With the planting season coming to an end, owners of young plantations should crack on with some general maintenance and spring cleaning. The first four years -- the establishment phase -- of a new forest are crucial and some attention to detail now will pay dividends in ensuring a well-stocked and healthy crop for the future.
Areas that should be looked at include:
• Stocking density: Dead trees must be replaced, known as 'beating up'. Payment of the second phase of the grant is conditional on a minimum 90pc survival rate -- 2,250 (conifers) or 2,970 (broadleaves) live, healthy trees per hectare.
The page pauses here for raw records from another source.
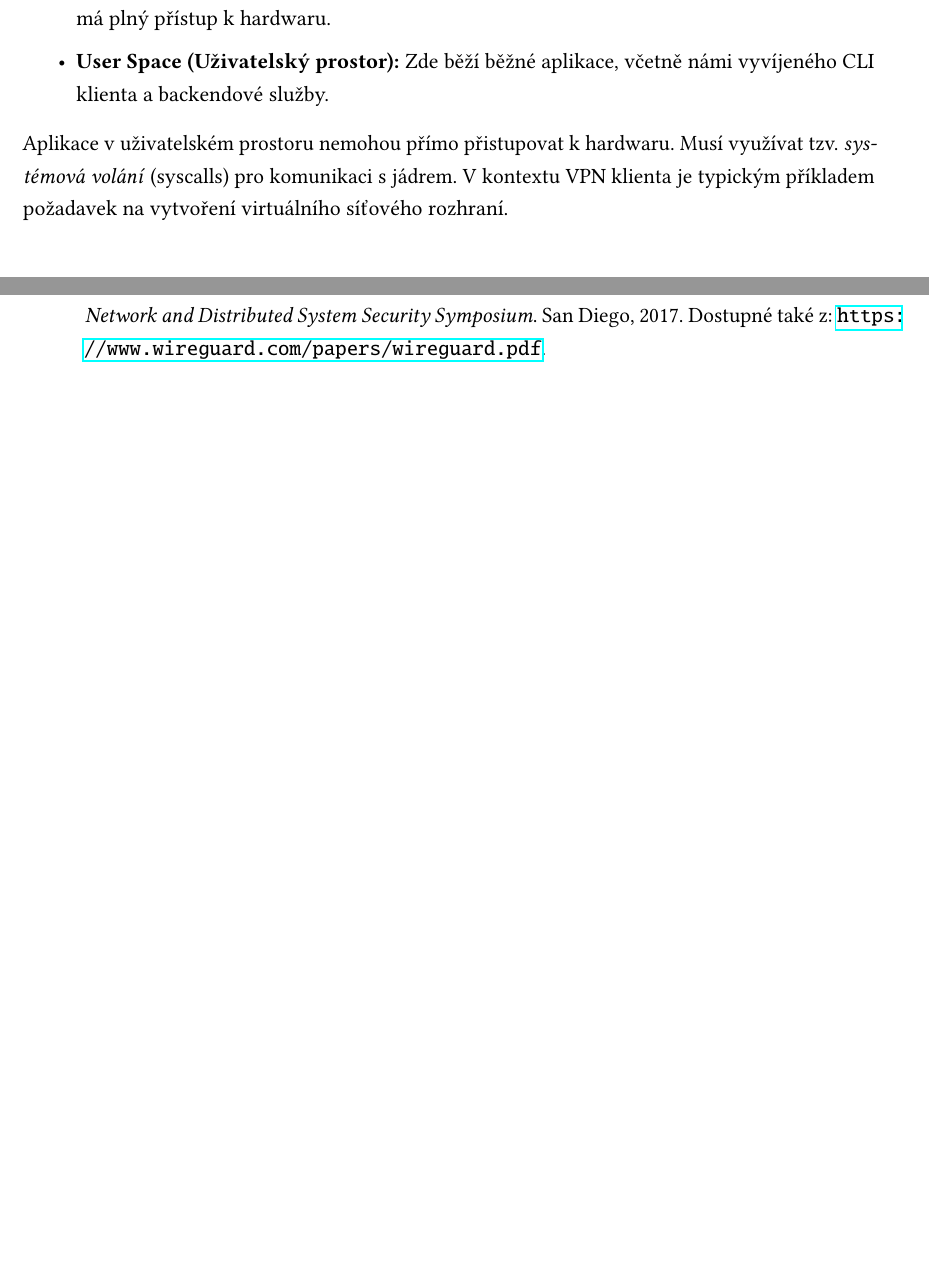
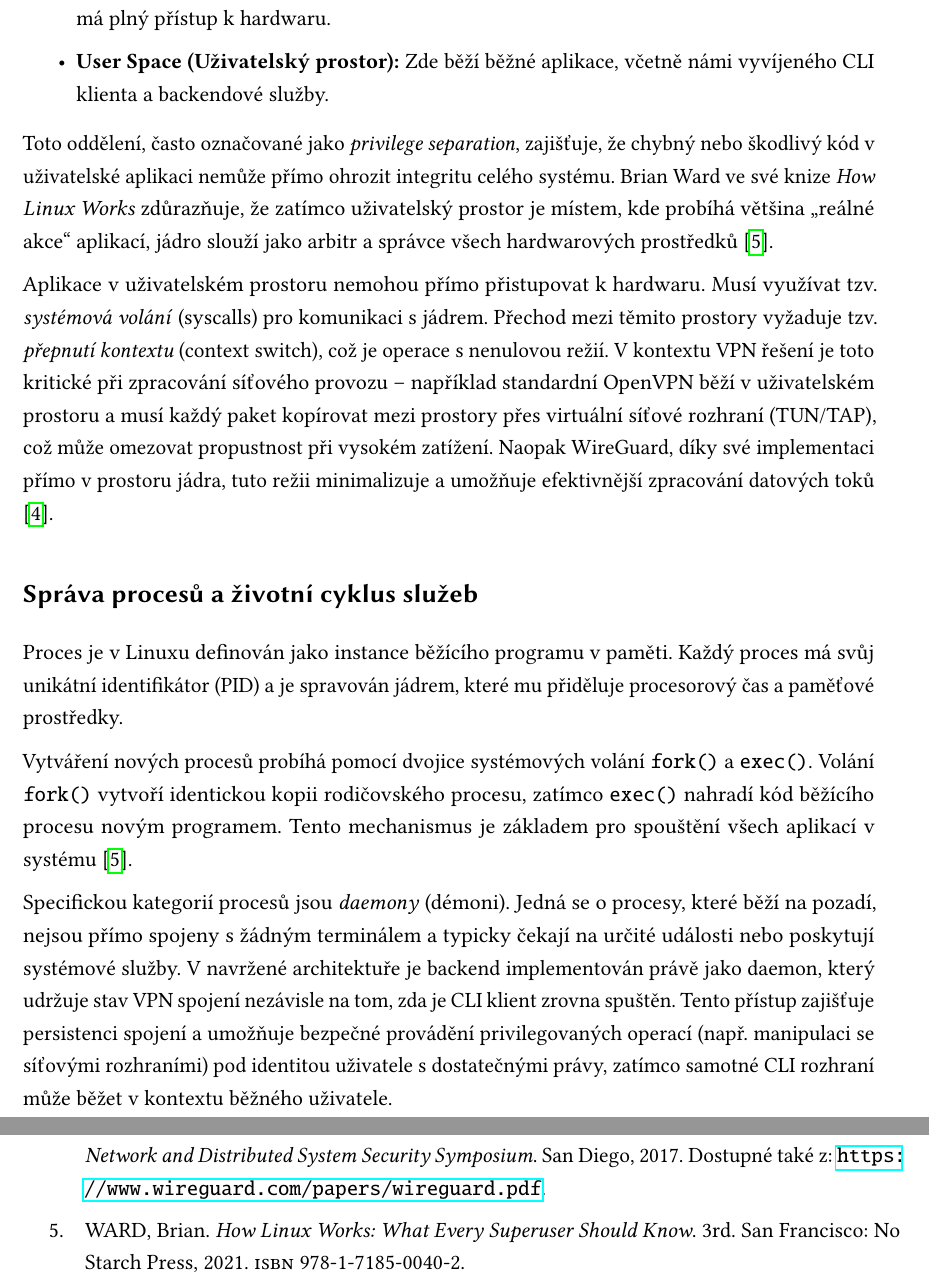
Before and after one commit to ValdemarPospisil/Bachelors, a LaTeX thesis (thesis/thesis.tex, which reads thesis/chapters/01_teorie.tex): two parts of pages 18 and 33 of 37 before the commit and two parts of pages 18 and 35 of 39 after it, joined at a grey line, cut so that both start at the same text, the shorter picture padded with empty space. Compiled offline with pdfLaTeX.

Commit message:
feat(thesis): Expand Linux Kernel and Process Management theory

```diff
--- a/thesis/chapters/01_teorie.tex
+++ b/thesis/chapters/01_teorie.tex
@@ -59,7 +59,16 @@ Linux dělí paměťový prostor na dvě privilegovaně odlišné části. Toto
     \item \textbf{User Space (Uživatelský prostor):} Zde běží běžné aplikace, včetně námi vyvíjeného CLI klienta a backendové služby.
 \end{itemize}
 
-Aplikace v uživatelském prostoru nemohou přímo přistupovat k hardwaru. Musí využívat tzv. \textit{systémová volání} (syscalls) pro komunikaci s jádrem. V kontextu VPN klienta je typickým příkladem požadavek na vytvoření virtuálního síťového rozhraní.
+Toto oddělení, často označované jako \textit{privilege separation}, zajišťuje, že chybný nebo škodlivý kód v uživatelské aplikaci nemůže přímo ohrozit integritu celého systému. Brian Ward ve své knize \textit{How Linux Works} zdůrazňuje, že zatímco uživatelský prostor je místem, kde probíhá většina „reálné akce“ aplikací, jádro slouží jako arbitr a správce všech hardwarových prostředků \cite{ward_linux}.
+
+Aplikace v uživatelském prostoru nemohou přímo přistupovat k hardwaru. Musí využívat tzv. \textit{systémová volání} (syscalls) pro komunikaci s jádrem. Přechod mezi těmito prostory vyžaduje tzv. \textit{přepnutí kontextu} (context switch), což je operace s nenulovou režií. V kontextu VPN řešení je toto kritické při zpracování síťového provozu – například standardní OpenVPN běží v uživatelském prostoru a musí každý paket kopírovat mezi prostory přes virtuální síťové rozhraní (TUN/TAP), což může omezovat propustnost při vysokém zatížení. Naopak WireGuard, díky své implementaci přímo v prostoru jádra, tuto režii minimalizuje a umožňuje efektivnější zpracování datových toků \cite{wireguard_paper}.
+
+\subsection{Správa procesů a životní cyklus služeb}
+Proces je v Linuxu definován jako instance běžícího programu v paměti. Každý proces má svůj unikátní identifikátor (PID) a je spravován jádrem, které mu přiděluje procesorový čas a paměťové prostředky.
+
+Vytváření nových procesů probíhá pomocí dvojice systémových volání \texttt{fork()} a \texttt{exec()}. Volání \texttt{fork()} vytvoří identickou kopii rodičovského procesu, zatímco \texttt{exec()} nahradí kód běžícího procesu novým programem. Tento mechanismus je základem pro spouštění všech aplikací v systému \cite{ward_linux}.
+
+Specifickou kategorií procesů jsou \textit{daemony} (démoni). Jedná se o procesy, které běží na pozadí, nejsou přímo spojeny s žádným terminálem a typicky čekají na určité události nebo poskytují systémové služby. V navržené architektuře je backend implementován právě jako daemon, který udržuje stav VPN spojení nezávisle na tom, zda je CLI klient zrovna spuštěn. Tento přístup zajišťuje persistenci spojení a umožňuje bezpečné provádění privilegovaných operací (např. manipulaci se síťovými rozhraními) pod identitou uživatele s dostatečnými právy, zatímco samotné CLI rozhraní může běžet v kontextu běžného uživatele.
 
 \subsection{Konfigurace síťového subsystému (Netlink)}
 Tradiční unixové nástroje (`ifconfig`) byly v Linuxu nahrazeny modernějším balíkem `iproute2`. Na pozadí těchto nástrojů stojí rozhraní \textbf{Netlink}.
```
A few plots chosen at random throughout the plantation should be sampled. To check the numbers is simplicity itself: all you need is two bamboos and a tape measure (or length of baler twine exactly 8m long, plus enough to tie a knot).
A circle with a radius of 8m has an area of exactly 1/50th of a hectare, so place one bamboo in the middle of the plot, attach to it the end of the tape measure (or string), pace out 8m and mark your starting point with the second bamboo. Now, holding the tape taut, walk in a circle counting the live trees within the circle as you go. Don't cheat; if any tree lies just beyond the end of the string ignore it. A fully stocked circle will contain at least 50 conifers or 66 broadleaves, so at year four the minimum requirement will be 45 and 60 trees respectively.
In the intervening years, near to full stocking should be maintained. Averaging the numbers in the plots will give a good indication of the overall failure rate and consequently the amount of beating up required.
• Spring cleaning: Competing vegetation poses a significant threat to young trees and is the commonest cause of poor performance, even failure. As well as stealing light, moisture and nutrients, weeds suppress small trees and cause physical damage. Broadleaves are particularly susceptible to nutrient and moisture competition, and on the more fertile sites vegetation is likely to be more lush and pose a still greater threat.
Some weed competition, especially in young conifers, can be trampled or cut back with a hook, particularly so where physical damage is the main threat, rather than competition for nutrients and moisture. By and large, once a healthy conifer has a head start over surrounding vegetation it will outgrow it, but there will be instances where there is a need to resort to chemical treatment.
More often than not, broadleaves will need at least one careful application of herbicide and frequently more. It is essential to use a cowl on the head of the sprayer to protect the trees from as much spray drift as possible. Avoid spraying in windy conditions.
It's a good idea to add some dye to the mix to highlight any areas that might have been missed, and if the trees are in leaf, any spray drift can be quickly spotted and the leaf torn off before the herbicide is absorbed. The aim should be to kill the vegetation in a one-metre circle around each tree.
The principal herbicides still available and in general use are glyphosate (eg, Roundup) for grasses and broadleaved weeds, and triclopyr (eg, Garlon) for woody weeds and brushwood.
• Fencing: Walk the entire boundary to check the fence is stockproof. Even young calves, let alone store cattle and suckler cows, can cause immense damage to trees and the drainage network in a plantation in a very short space of time and must be excluded.
Get to know your plantation as well as possible in these early years. Watch out for the areas of good, indifferent and poor growth, and any wet spots that might need more drainage.
Areas of poor growth may need additional fertiliser and it is usually more cost effective to wait until foliar analysis can be carried out.
For this, samples of foliage must be taken at the right time and sent for testing. Take the samples during the summer for broadleaves when the trees are in full leaf, and late November onwards for conifers when the trees are completely dormant.
The Coillte laboratory in Newtownmountkennedy offers this service for a small fee and will identify the deficiencies and recommend the type and amount of compound fertiliser required to rectify the problem.
William Merivale is national secretary of PEFC Ireland and a forestry consultant based in Cork. Email: email@example.com